The most developed standards are from the National Council of Teachers of Mathematics (NCTM) and have been viewed positively by many educators. The national math standards, with an emphasis on problem-solving, already are influencing textbook publishers. Given the mediocre quality of math textbooks, this can only be an improvement. On a more dismaying note, standards that were proposed for art were ridiculed for their extreme specificity and unrealistic objectives. Even professional musicians said they would have difficulty attaining some of the goals that were set for high school students: achieving such mastery of music as to perform in “five distinct styles of Western art or popular music and at least three styles not derived from the Western music tradition.”
Another key issue is whether the standards will lead to a new battery of assessments which, in turn, could rigidify the curriculum as teachers are forced to “teach to the test” rather than meet their students’ needs. This fear is heightened by the bill’s call for assessments at the 4th, 8th and 12th grade. Although there is increasing emphasis on new forms of “authentic” assessment based on things such as project demonstrations, writing samples, and portfolios, concerns remain.
Linda Darling-Hammond, a Professor of Education at Columbia University in New York City, notes that the fundamental issue is what the assessments will be used for. Will they be yet another gate-keeping mechanism used to sort out low-income and minority students? As she wrote recently in the Harvard Education Review, “Testing students will not provide accountability in education while some students receive only a fraction of the school resources that support the education of their more privileged counterparts.
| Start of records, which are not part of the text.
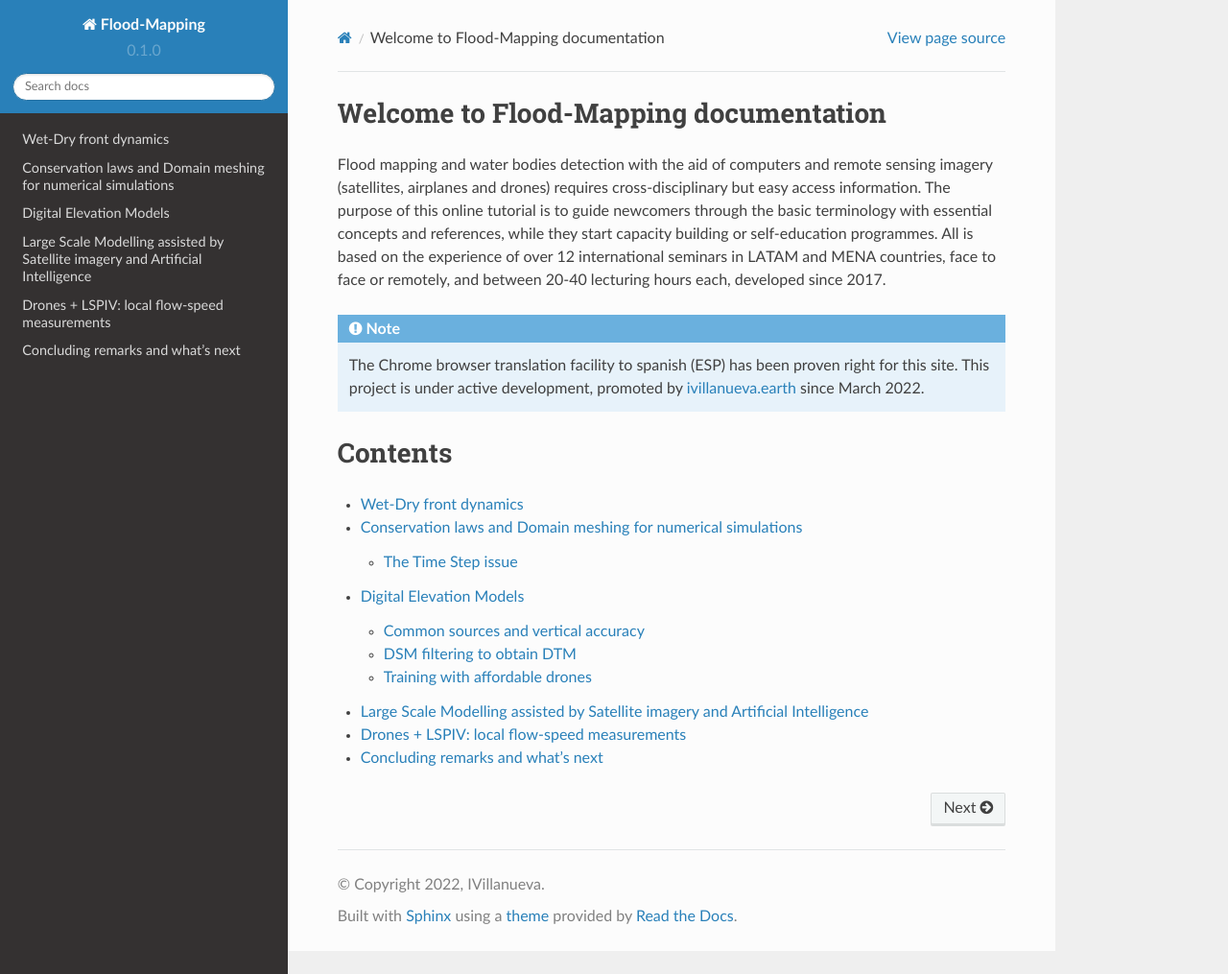
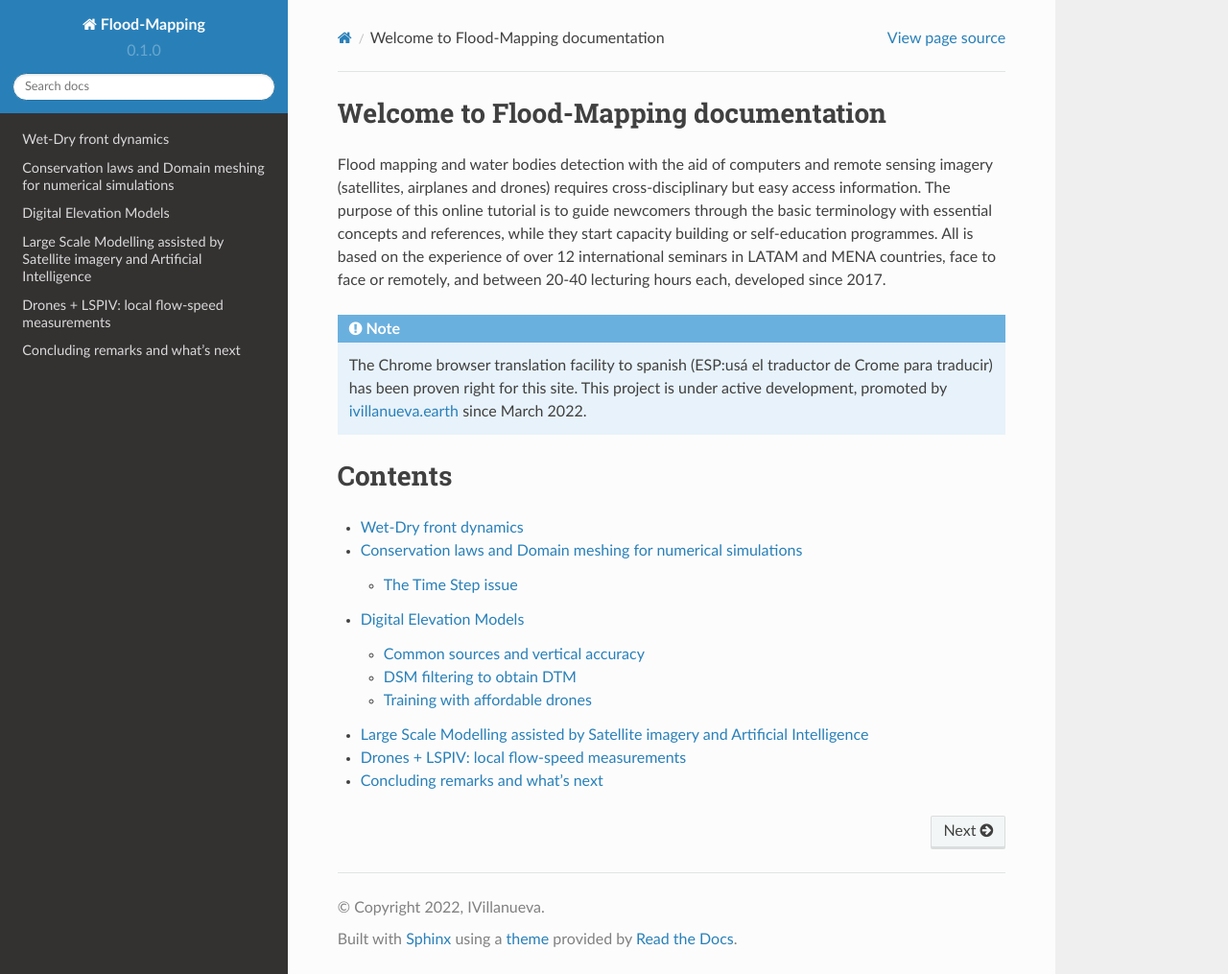
Before and after one commit to ivillamadrid/FloodMapping, a Sphinx documentation site: the page built from docs/source/index.rst, in a window 1280 px wide and 1015 px high. Shown: the whole window at 96% size. Built offline with Sphinx 7.4.7 and the Read the Docs theme 2.0.0, drawn with Linux system fonts in a browser that asks for light colours.

Commit message:
Update index.rst

```diff
--- a/docs/source/index.rst
+++ b/docs/source/index.rst
@@ -4,7 +4,7 @@ Welcome to Flood-Mapping documentation
 Flood mapping and water bodies detection with the aid of computers and remote sensing imagery (satellites, airplanes and drones) requires cross-disciplinary but easy access information. The purpose of this online tutorial is to guide newcomers through the basic terminology with essential concepts and references, while they start capacity building  or self-education programmes. All is based on the experience of over 12 international seminars in LATAM and MENA countries, face to face or remotely, and between 20-40 lecturing hours each, developed since 2017.
 
 .. note::
-   The Chrome browser translation facility to spanish (ESP) has been proven right for this site.
+   The Chrome browser translation facility to spanish (ESP:usá el traductor de Crome para traducir) has been proven right for this site.
    This project is under active development, promoted by  `ivillanueva.earth <https://www.ivillanueva.earth/>`_ since March 2022.
 
 Contents
```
For all students to receive high-quality instruction from highly qualified teachers, financial investments in schooling must be equalized across rich and poor communities.